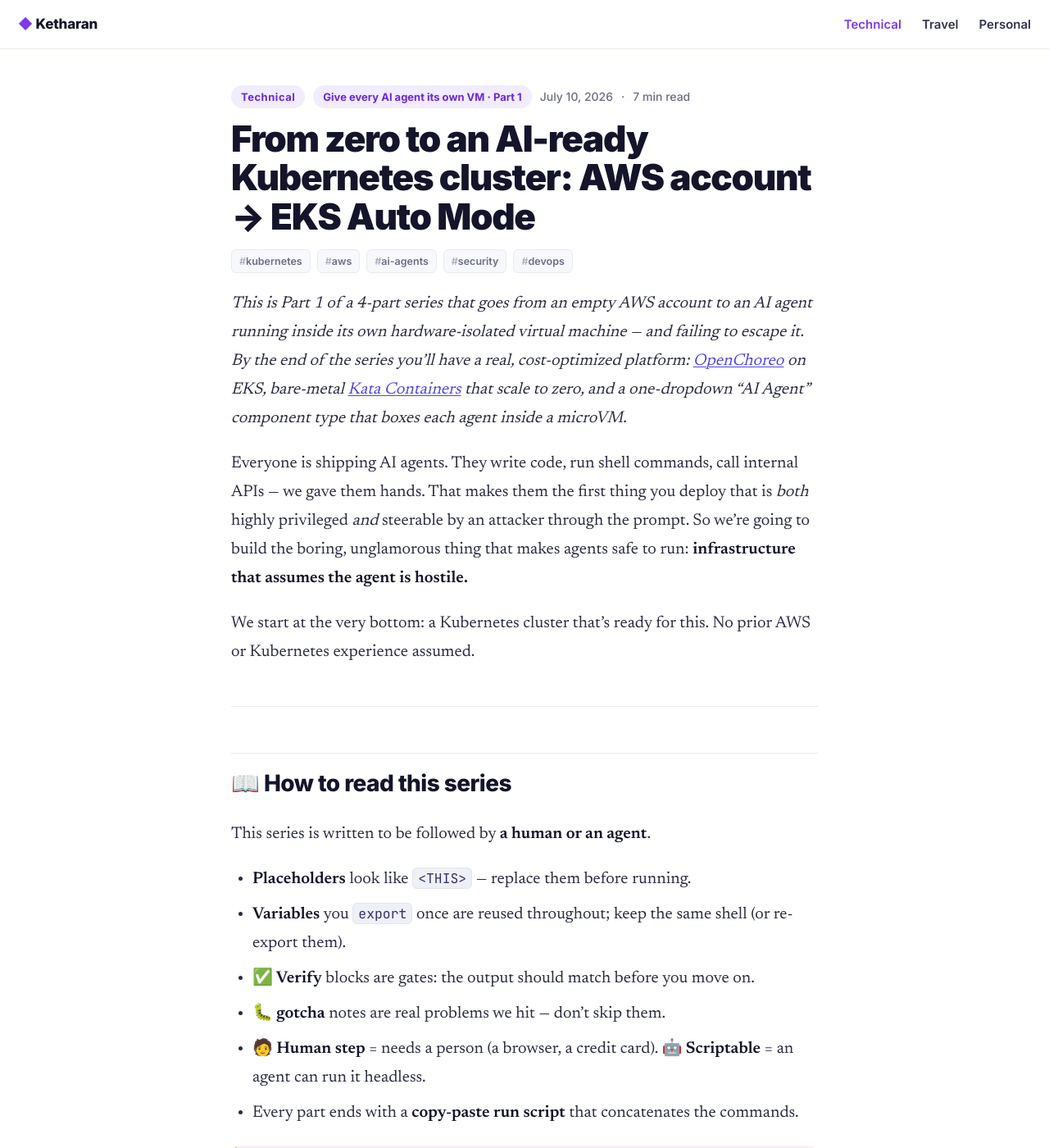
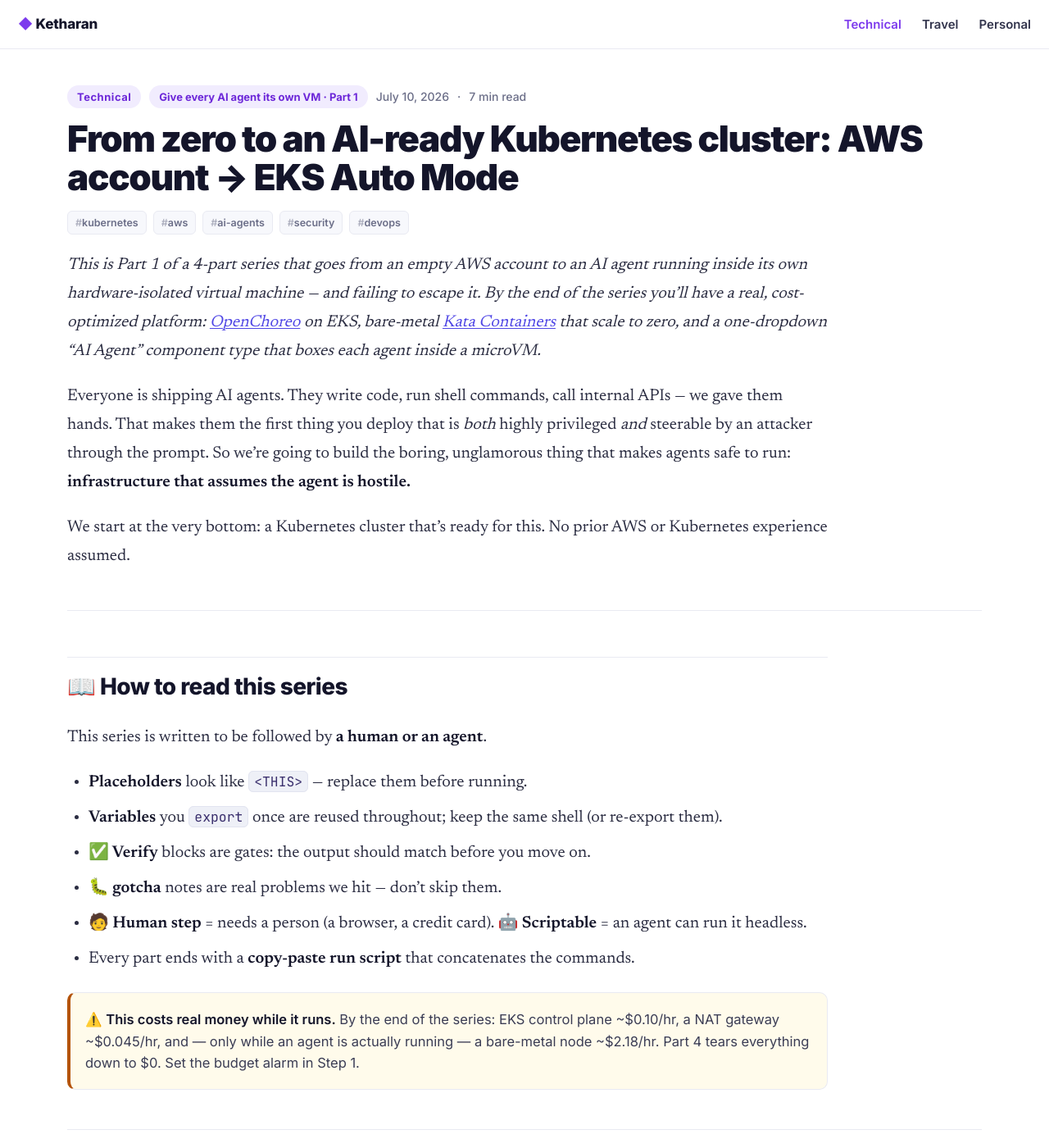
Before and after one commit to Ketharan/ketharan.github.io, a Jekyll site: the page built from _posts/2026-07-10-part-1-aws-to-eks.md, in a window 1280 px wide and 1400 px high. Shown: the whole window at 82% size. Built offline with Jekyll 4.4.1, drawn with Linux system fonts in a browser that asks for light colours.

Commit message:
Widen the post reading column
Post container now up to min(1160px, 94vw) so wide code blocks and
tables use the full width; paragraphs keep a readable ~58rem measure,
left-aligned. Home/category pages unchanged.

```diff
--- a/assets/css/main.css
+++ b/assets/css/main.css
@@ -110,7 +110,9 @@
 .card-meta{font-weight:700;color:var(--violet2);font-size:14px}
 
 /* post header */
-.post{padding:44px 22px 10px}
+/* wider reading column: text keeps a readable measure, code/tables span the full width */
+.post{max-width:min(1160px,94vw);padding:44px 22px 10px}
+.prose>p,.prose>h2,.prose>h3,.prose>ul,.prose>ol,.prose>blockquote{max-width:58rem}
 .post-meta{display:flex;gap:10px;align-items:center;flex-wrap:wrap;color:var(--muted);font-size:14px;font-weight:500}
 .pill{background:var(--notebg);color:var(--indigo);font-weight:700;border-radius:999px;padding:3px 12px;font-size:13px}
 .post-title{font-family:var(--sans);font-weight:900;letter-spacing:-.03em;line-height:1.08;font-size:clamp(30px,5vw,44px);color:var(--ink);margin:14px 0 16px}
```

:::::

Pull out the lines above in which the word "size" appears.

Before and after one commit to Ketharan/ketharan.github.io, a Jekyll site: the page built from _posts/2026-07-10-part-1-aws-to-eks.md, in a window 1280 px wide and 1400 px high. Shown: the whole window at 82% size. Built offline with Jekyll 4.4.1, drawn with Linux system fonts in a browser that asks for light colours.
 .card-meta{font-weight:700;color:var(--violet2);font-size:14px}
 .post-meta{display:flex;gap:10px;align-items:center;flex-wrap:wrap;color:var(--muted);font-size:14px;font-weight:500}
 .pill{background:var(--notebg);color:var(--indigo);font-weight:700;border-radius:999px;padding:3px 12px;font-size:13px}
 .post-title{font-family:var(--sans);font-weight:900;letter-spacing:-.03em;line-height:1.08;font-size:clamp(30px,5vw,44px);color:var(--ink);margin:14px 0 16px}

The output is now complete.